Former secretary of state and national security adviser Dr. Condoleeza Rice stopped at Mississippi College yesterday to visit with students and attend a fundraising dinner.
The nation’s chief diplomat under President George W. Bush talked about her early interest and work on Soviet-American relations and the complex relationship the U.S. maintained with Russia following the Cold War.
Rice compared and contrasted the leadership styles of both Presidents Bush saying that George H.W. was always full of humility and that his son had that Texas swagger that the country needed in a leader following 9/11.
Rice on education: “Whenever you think about a country and its power and how its going to exercise that power you begin with the domestic strengths. The latter half of the 20th century has all been about human potential, your capacity to get the best and smartest people and train them and give them opportunity.

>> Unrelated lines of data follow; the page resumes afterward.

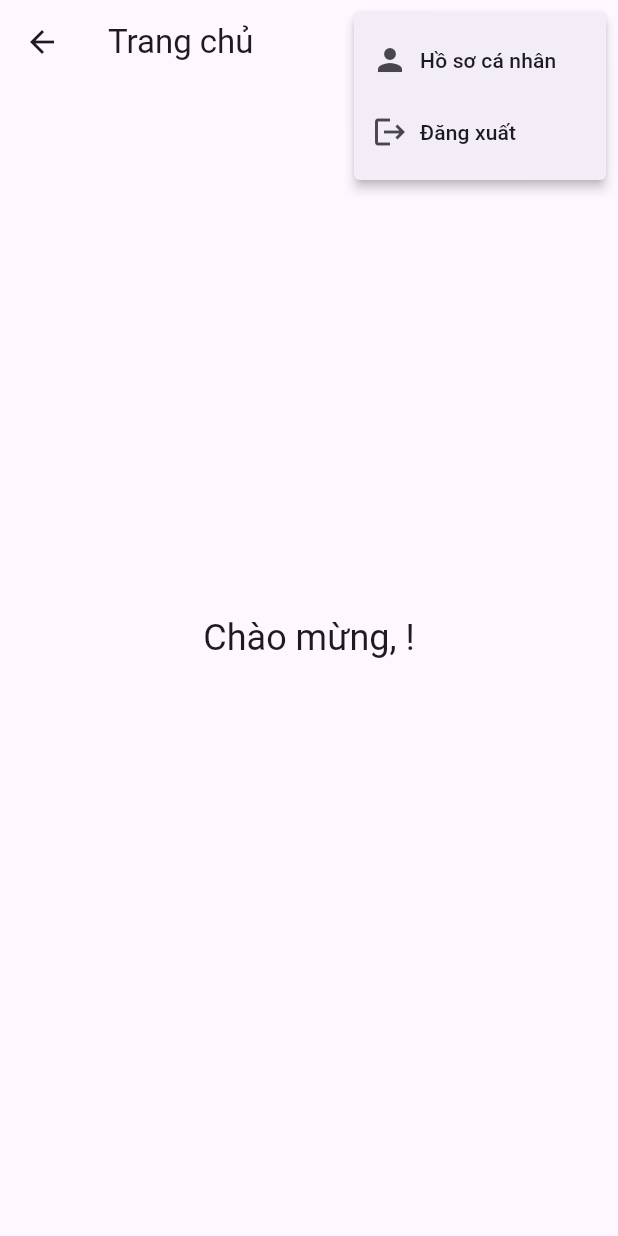
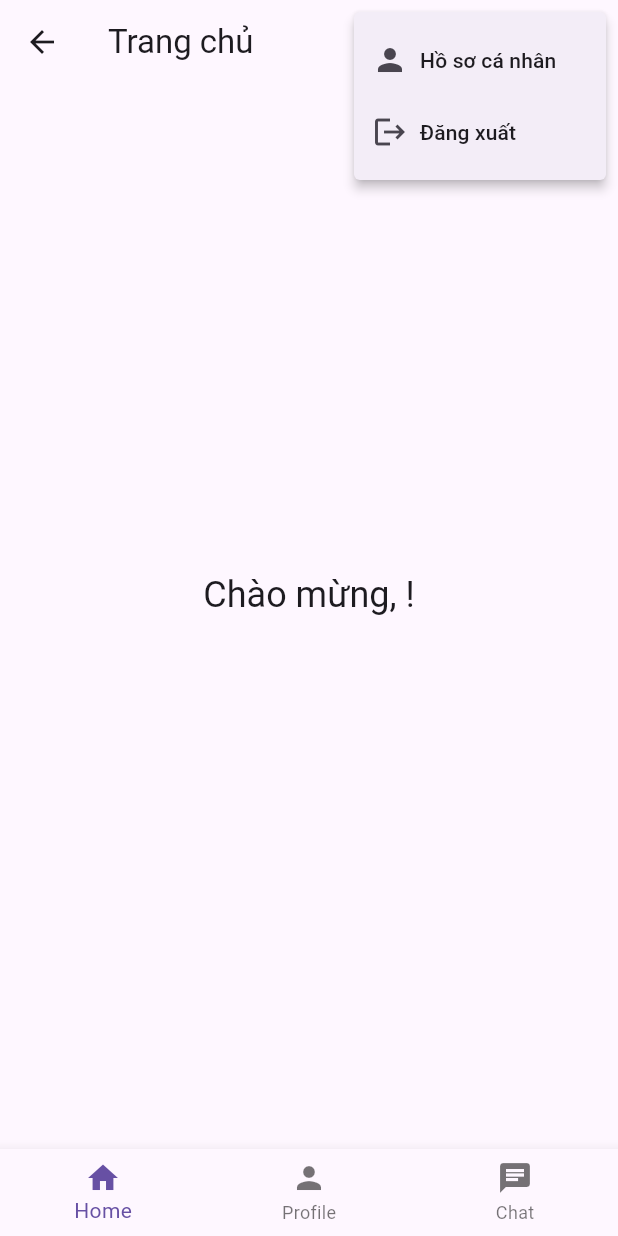
Before and after one commit to thanhduy623/pc-store, a Flutter app: the HomeScreen screen opened by its route, after a tap on the "person" icon, on a phone screen of 412 x 824 dp. Run offline on Flutter 3.47's test engine with Material 3 defaults, Android fonts, the light colour scheme and no system bars; our stand-ins replace cloud_firestore, firebase_auth, firebase_core, google_sign_in; accounts and stored records are empty.

Commit message:
home layout

```diff
--- a/lib/screens/Home.dart
+++ b/lib/screens/Home.dart
@@ -1,9 +1,33 @@
 import 'package:firebase_auth/firebase_auth.dart';
 import 'package:flutter/material.dart';
 import 'profile_screen.dart';
+// import 'chat_screen.dart'; // Import your ChatScreen here.
+import 'package:cloud_firestore/cloud_firestore.dart';
 
-class HomeScreen extends StatelessWidget {
+
+class HomeScreen extends StatefulWidget {
   const HomeScreen({super.key});
+
+  @override
+  _HomeScreenState createState() => _HomeScreenState();
+}
+
+class _HomeScreenState extends State<HomeScreen> {
+  int _selectedIndex = 0;
+
+  // Function to handle navigation based on selected index.
+  void _onItemTapped(int index) {
+    setState(() {
+      _selectedIndex = index;
+    });
+  }
+
+  // List of screens to navigate to for each bottom navigation item.
+  final List<Widget> _screens = [
+    const HomeScreenContent(), // Home Screen content
+    const ProfileScreen(),     // Profile screen content
+    const ChatScreen(),        // Chat screen content
+  ];
 
   @override
   Widget build(BuildContext context) {
@@ -35,8 +59,7 @@ class HomeScreen extends StatelessWidget {
                   break;
               }
             },
-            itemBuilder:
-                (context) => [
+            itemBuilder: (context) => [
               PopupMenuItem<String>(
                 value: 'profile',
                 child: Row(
@@ -61,7 +84,40 @@ class HomeScreen extends StatelessWidget {
           ),
         ],
       ),
-      body: Center(
+      body: _screens[_selectedIndex], // Display the current screen
+      bottomNavigationBar: BottomNavigationBar(
+        currentIndex: _selectedIndex,
+        onTap: _onItemTapped,
+        items: const <BottomNavigationBarItem>[
+          BottomNavigationBarItem(
+            icon: Icon(Icons.home),
+            label: 'Home',
+          ),
+          BottomNavigationBarItem(
+            icon: Icon(Icons.person),
+            label: 'Profile',
+          ),
+          BottomNavigationBarItem(
+            icon: Icon(Icons.chat),
+            label: 'Chat',
+          ),
+        ],
+      ),
+    );
+  }
+}
+
+// This is just a placeholder for the Home content.
+class HomeScreenContent extends StatelessWidget {
+  const HomeScreenContent({super.key});
+
+  @override
+  Widget build(BuildContext context) {
+    final user = FirebaseAuth.instance.currentUser;
+    final displayName = user?.displayName ?? 'Người dùng';
+    final email = user?.email ?? '';
+
+    return Center(
       child: Column(
         mainAxisAlignment: MainAxisAlignment.center,
         children: [
@@ -73,7 +129,47 @@ class HomeScreen extends StatelessWidget {
           Text(email),
         ],
       ),
-      ),
     );
   }
 }
+
+class ChatScreen extends StatelessWidget {
+  const ChatScreen({super.key});
+
+  @override
+  Widget build(BuildContext context) {
+    final User? user = FirebaseAuth.instance.currentUser;
+    final String userId = user?.uid ?? ''; // Lấy UID của người dùng hiện tại
+
+    return FutureBuilder<DocumentSnapshot>(
+      future: FirebaseFirestore.instance.collection('users').doc(userId).get(),
+      builder: (context, snapshot) {
+        if (snapshot.connectionState == ConnectionState.waiting) {
+          return const Center(child: CircularProgressIndicator()); // Đợi dữ liệu
+        }
+
+        if (snapshot.hasError) {
+          return const Center(child: Text('Có lỗi khi tải thông tin người dùng.'));
+        }
+
+        if (!snapshot.hasData || !snapshot.data!.exists) {
+          return const Center(child: Text('Thông tin người dùng không tồn tại.'));
+        }
+
+        var userData = snapshot.data!.data() as Map<String, dynamic>;
+        String address = userData['address'] ?? 'Chưa cập nhật địa chỉ';
+
+        return Center(
+          child: Column(
+            mainAxisAlignment: MainAxisAlignment.center,
+            children: [
+              const Text('Chat Screen', style: TextStyle(fontSize: 24)),
+              const SizedBox(height: 20),
+              Text('Địa chỉ: $address', style: const TextStyle(fontSize: 18)),
+            ],
+          ),
+        );
+      },
+    );
+  }
+}
--- a/lib/screens/profile_screen.dart
+++ b/lib/screens/profile_screen.dart
@@ -1,6 +1,7 @@
 import 'package:flutter/material.dart';
 import 'package:firebase_auth/firebase_auth.dart';
 import 'package:cloud_firestore/cloud_firestore.dart';
+
 
 class ProfileScreen extends StatefulWidget {
   const ProfileScreen({super.key});
--- a/lib/screens/register_screen.dart
+++ b/lib/screens/register_screen.dart
@@ -27,8 +27,8 @@ class _RegisterScreenState extends State<RegisterScreen> {
         // 🔥 Lưu thông tin vào Firestore
         await FirebaseFirestore.instance.collection('users').doc(user.uid).set({
           'email': emailController.text.trim(),
-          'name': nameController.text.trim(),
-          'address': addressController.text.trim(),
+          'fullName': nameController.text.trim(),
+          'shippingAddress': addressController.text.trim(),
           'createdAt': FieldValue.serverTimestamp(),
         });
 
```
Lines whose indentation alone changed are shown as unchanged.
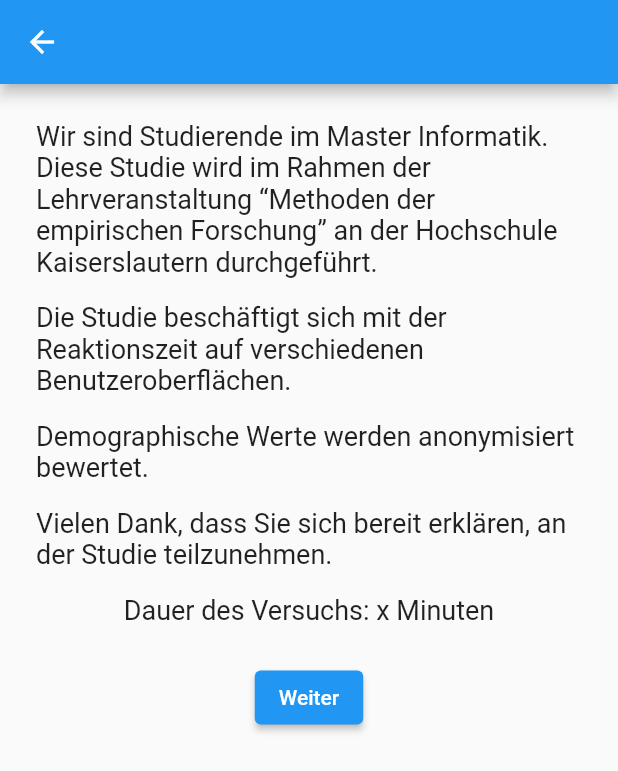
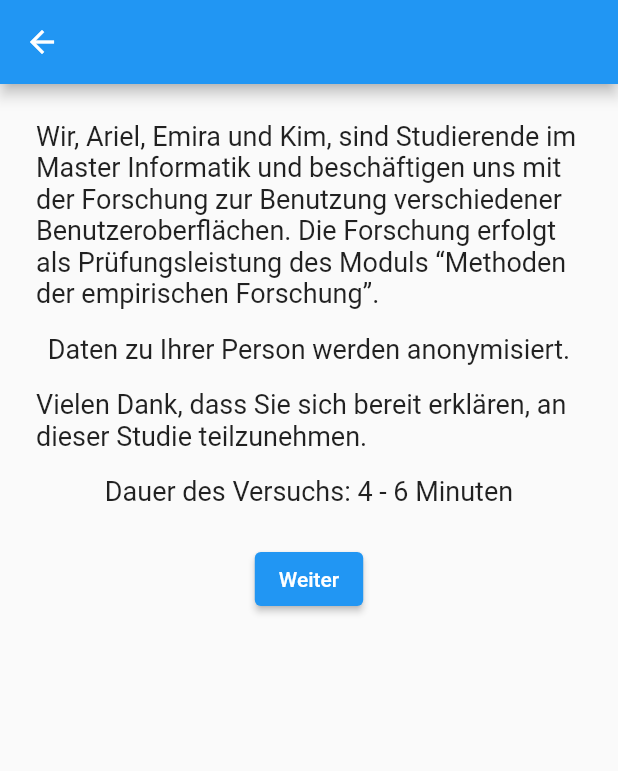
Before and after one commit to arlu0001/mef, a Flutter app: the WelcomeScreen screen opened directly, on a phone screen of 412 x 824 dp. Shown: the top 771 px of the screen. Run offline on Flutter 3.47's test engine with Material 2 defaults, Android fonts, the phone set to English and light mode, and no system bars; missing offline and left inert: universal_html.

Commit message:
Edit information text

```diff
--- a/app/lib/info_screens/trial_example_screen.dart
+++ b/app/lib/info_screens/trial_example_screen.dart
@@ -18,7 +18,7 @@ class TrialExampleScreen extends StatelessWidget {
             children: [
               CustomText(
                   text:
-                      'Sie erhalten im Experiment Rechen-\naufgaben, die schon gelöst worden sind (siehe Beispielaufgabe). Sie sollen entscheiden, ob die Aufgaben richtig oder falsch gelöst worden sind. Das tun Sie, indem Sie so schnell wie möglich einen der beiden Buttons antippen. Insgesamt werden Sie 100 Aufgaben bewerten.'),
+                      'Sie erhalten im Experiment einfache Rechen-\naufgaben, die schon gelöst worden sind (siehe Beispielaufgabe). Sie sollen entscheiden, ob die Aufgaben richtig oder falsch gelöst worden sind. Das tun Sie, indem Sie so schnell wie möglich einen der beiden Buttons antippen. Insgesamt werden Sie 100 Aufgaben bewerten. Bitte suchen Sie sich einen ruhigen Ort, an dem Sie das Experiment durchführen können.'),
               SizedBox(
                 height: 8,
               ),
--- a/app/lib/info_screens/welcome_screen.dart
+++ b/app/lib/info_screens/welcome_screen.dart
@@ -13,24 +13,19 @@ class WelcomeScreen extends StatelessWidget {
           children: [
             CustomText(
                 text:
-                    'Wir sind Studierende im Master Informatik. Diese Studie wird im Rahmen der Lehrveranstaltung “Methoden der empirischen Forschung” an der Hochschule Kaiserslautern durchgeführt.'),
+                    'Wir, Ariel, Emira und Kim, sind Studierende im Master Informatik und beschäftigen uns mit der Forschung zur Benutzung verschiedener Benutzeroberflächen. Die Forschung erfolgt als Prüfungsleistung des Moduls “Methoden der empirischen Forschung”.'),
             SizedBox(
               height: 16,
             ),
-            CustomText(
-                text: 'Die Studie beschäftigt sich mit der Reaktionszeit auf verschiedenen Benutzeroberflächen.'),
+            CustomText(text: 'Daten zu Ihrer Person werden anonymisiert.'),
             SizedBox(
               height: 16,
             ),
-            CustomText(text: 'Demographische Werte werden anonymisiert bewertet.'),
+            CustomText(text: 'Vielen Dank, dass Sie sich bereit erklären, an dieser Studie teilzunehmen.'),
             SizedBox(
               height: 16,
             ),
-            CustomText(text: 'Vielen Dank, dass Sie sich bereit erklären, an der Studie teilzunehmen.'),
-            SizedBox(
-              height: 16,
-            ),
-            CustomText(text: 'Dauer des Versuchs: x Minuten'),
+            CustomText(text: 'Dauer des Versuchs: 4 - 6 Minuten'),
             SizedBox(
               height: 24,
             ),
```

“What we are going to end up with is people who not only can’t contribute creatively but they’re not going to have jobs- and they’re going to end up on the dole because they aren’t going to have anywhere else to go.”
Immigration: “I know that immigration is a touchy subject but I fear that we are undermining one of our great strengths as a country. The United States of America has attracted some of the smartest most ambitious people from all over the world for generations. That’s why we have all of those hyphenated names… For generations people have come to be a part of that.
I understand the frustration that we haven’t gotten comprehensive immigration reform. I believe in defending our laws and defending our borders but we should never do it in a way that keeps the best and the brightest and the most ambitious people from coming here. It can be the guy who came here to make $5 not 50 cents or a person like Sergey Brin from Russia who founds Google. We better be careful that we don’t start turning immigrants into the enemy.”
Dr. Rice, who sits on the board of Mississippi’s newest biofuels industry KiOR, had plenty to say on manufacturing as well.
“Some countries, like the Chinese, have an industrial policy, and that is a challenge because the Chinese are even starting to favor national champions in ways that we would not have thought even a number of years ago,” she said.
Rice outlined three things that the U.S. could do to improve the manufacturing sector including having more business friendly tax and regulatory policies, better high skills jobs training and more competition among states.
“You don’t have a border on the United States for capital,” Rice said. “It can go other places.”